Because as easy it is to forget, you're free to do what you want with your life. The problem is: It can be quite the responsibility, to live your life the way you want to, rather than they way you are expected to. Especially if that means taking a big jump, and especially when that jump may feel like a free fall. Maybe quit your first job and go back to school if that feels right. Get married or don't. Maybe you drop out of school or chop off your hair. Maybe you change your mind. End a relationship that no longer serves you. Become a different person. Maybe you move away or move back home. Or maybe you're scared to do these things because it's uncomfortable and unexpected. Maybe it's because you don't know if everything would fall into place or you're scared what that would mean if it did.
And when you're in your 20s, I hope you buy a plane ticket to Paris. I hope you get lost wandering all of the streets. I hope you travel the world and read lots of new books. I hope you have interesting conversations over warm cups of tea. I hope you drink out of mason jars while dancing barefoot in the grass. I hope you have a water fight in central park, set goals and change them. Quit your day job. I hope you don't do any of these things or that you do them all. Write a book. Change your mind. Start new friendships and let go of the ones that you need to. Say goodbye to all of the things that have kept you stagnant and vow to keep moving forward.
I hope your 50s mean going back to school or starting yoga. I hope your 40s include falling in love with someone new -- a friend, child, or partner. I hope you stay up all night laughing with your friends. And when you're 30, learn something new. I hope your life is one of wisdom and youth, adventure and old age -- no matter what year it was that you were born.
But what I really mean to say is that I hope you aren't held back because of a number. And that you don't rush into things because it feels like time is slipping by. I hope you do what's right for you. Hold on. Slow down. And breathe in. Your age is your age. But more importantly, your life is your life. Don't change your journey so that it matches someone elses. We need to walk different paths so the whole world can be explored. revel in the differences. And enjoy where you are.

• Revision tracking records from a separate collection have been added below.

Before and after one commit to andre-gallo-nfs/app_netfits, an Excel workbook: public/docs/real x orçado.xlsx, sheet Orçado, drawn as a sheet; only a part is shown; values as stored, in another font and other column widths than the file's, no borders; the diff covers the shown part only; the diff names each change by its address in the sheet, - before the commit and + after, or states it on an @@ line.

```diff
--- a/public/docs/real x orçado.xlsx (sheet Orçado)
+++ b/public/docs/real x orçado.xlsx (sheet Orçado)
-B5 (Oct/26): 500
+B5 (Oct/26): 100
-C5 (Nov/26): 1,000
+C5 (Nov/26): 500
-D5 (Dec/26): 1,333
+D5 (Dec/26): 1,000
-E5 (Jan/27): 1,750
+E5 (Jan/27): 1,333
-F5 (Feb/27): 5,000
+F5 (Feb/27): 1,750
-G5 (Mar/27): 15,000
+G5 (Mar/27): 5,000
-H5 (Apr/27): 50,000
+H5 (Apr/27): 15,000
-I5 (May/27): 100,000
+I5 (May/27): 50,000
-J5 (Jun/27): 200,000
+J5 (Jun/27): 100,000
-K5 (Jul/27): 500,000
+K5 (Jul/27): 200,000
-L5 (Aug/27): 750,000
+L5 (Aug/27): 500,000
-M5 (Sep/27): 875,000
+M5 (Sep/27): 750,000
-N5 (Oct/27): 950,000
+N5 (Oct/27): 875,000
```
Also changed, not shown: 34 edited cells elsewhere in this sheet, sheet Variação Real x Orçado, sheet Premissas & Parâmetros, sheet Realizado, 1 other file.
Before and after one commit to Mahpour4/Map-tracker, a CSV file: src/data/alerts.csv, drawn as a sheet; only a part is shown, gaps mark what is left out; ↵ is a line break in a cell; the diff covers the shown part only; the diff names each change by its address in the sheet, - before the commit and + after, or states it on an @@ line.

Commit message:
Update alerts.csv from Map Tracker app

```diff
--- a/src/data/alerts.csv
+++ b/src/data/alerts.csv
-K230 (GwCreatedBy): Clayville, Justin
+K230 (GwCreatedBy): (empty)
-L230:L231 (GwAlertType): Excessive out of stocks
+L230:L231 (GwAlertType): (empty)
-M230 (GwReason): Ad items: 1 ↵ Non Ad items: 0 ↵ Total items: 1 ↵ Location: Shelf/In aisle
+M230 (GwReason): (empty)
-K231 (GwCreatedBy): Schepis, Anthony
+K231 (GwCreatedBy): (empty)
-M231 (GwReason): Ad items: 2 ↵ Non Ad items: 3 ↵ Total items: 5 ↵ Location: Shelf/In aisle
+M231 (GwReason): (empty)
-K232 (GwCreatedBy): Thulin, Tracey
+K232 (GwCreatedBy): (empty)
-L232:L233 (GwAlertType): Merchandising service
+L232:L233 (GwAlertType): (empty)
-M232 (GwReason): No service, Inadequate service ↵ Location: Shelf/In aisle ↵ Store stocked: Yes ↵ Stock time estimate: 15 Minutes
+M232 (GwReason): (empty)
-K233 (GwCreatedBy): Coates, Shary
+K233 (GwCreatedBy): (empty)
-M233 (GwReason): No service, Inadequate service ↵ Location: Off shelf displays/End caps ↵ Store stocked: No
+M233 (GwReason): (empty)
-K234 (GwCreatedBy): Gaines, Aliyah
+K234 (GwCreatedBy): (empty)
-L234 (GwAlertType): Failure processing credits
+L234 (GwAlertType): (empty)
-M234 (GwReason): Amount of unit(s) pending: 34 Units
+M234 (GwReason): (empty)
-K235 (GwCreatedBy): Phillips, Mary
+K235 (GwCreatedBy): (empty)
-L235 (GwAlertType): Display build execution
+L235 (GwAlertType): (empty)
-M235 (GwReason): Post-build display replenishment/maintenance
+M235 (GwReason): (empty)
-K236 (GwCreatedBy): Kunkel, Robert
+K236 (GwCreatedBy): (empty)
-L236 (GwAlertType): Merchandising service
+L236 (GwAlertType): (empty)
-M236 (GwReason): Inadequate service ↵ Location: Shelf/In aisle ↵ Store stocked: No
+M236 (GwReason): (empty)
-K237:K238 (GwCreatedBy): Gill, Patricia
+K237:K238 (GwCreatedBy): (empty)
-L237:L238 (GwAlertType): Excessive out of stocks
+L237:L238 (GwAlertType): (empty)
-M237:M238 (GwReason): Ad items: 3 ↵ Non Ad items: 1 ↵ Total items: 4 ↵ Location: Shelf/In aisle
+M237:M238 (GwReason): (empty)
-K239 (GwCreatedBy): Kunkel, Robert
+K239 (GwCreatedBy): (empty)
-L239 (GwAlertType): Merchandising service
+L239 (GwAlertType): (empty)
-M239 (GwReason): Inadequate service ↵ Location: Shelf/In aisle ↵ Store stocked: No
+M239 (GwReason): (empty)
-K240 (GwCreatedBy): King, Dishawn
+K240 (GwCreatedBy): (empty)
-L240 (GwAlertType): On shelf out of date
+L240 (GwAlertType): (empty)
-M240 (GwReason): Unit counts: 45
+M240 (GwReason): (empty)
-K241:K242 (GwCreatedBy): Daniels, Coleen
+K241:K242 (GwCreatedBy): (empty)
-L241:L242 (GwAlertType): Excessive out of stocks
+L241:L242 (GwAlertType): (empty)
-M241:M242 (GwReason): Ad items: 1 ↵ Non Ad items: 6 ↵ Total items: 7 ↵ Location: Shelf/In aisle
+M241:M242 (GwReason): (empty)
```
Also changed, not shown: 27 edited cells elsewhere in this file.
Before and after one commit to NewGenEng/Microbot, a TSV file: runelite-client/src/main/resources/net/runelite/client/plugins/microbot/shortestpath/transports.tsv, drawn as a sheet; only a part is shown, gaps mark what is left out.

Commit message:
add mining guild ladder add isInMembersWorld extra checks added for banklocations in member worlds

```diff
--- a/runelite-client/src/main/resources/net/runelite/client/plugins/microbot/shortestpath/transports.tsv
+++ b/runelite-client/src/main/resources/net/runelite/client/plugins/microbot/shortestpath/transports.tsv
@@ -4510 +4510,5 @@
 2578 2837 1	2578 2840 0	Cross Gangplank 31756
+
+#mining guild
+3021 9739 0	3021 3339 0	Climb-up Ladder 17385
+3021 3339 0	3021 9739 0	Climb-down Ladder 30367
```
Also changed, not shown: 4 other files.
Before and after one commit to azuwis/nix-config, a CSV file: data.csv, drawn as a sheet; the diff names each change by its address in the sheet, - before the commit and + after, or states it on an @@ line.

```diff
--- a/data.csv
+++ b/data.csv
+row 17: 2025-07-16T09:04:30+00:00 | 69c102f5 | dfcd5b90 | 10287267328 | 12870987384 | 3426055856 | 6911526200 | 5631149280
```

Here. Right here.
This post originally appeared on Jessica's blog, Today Was Meaningful.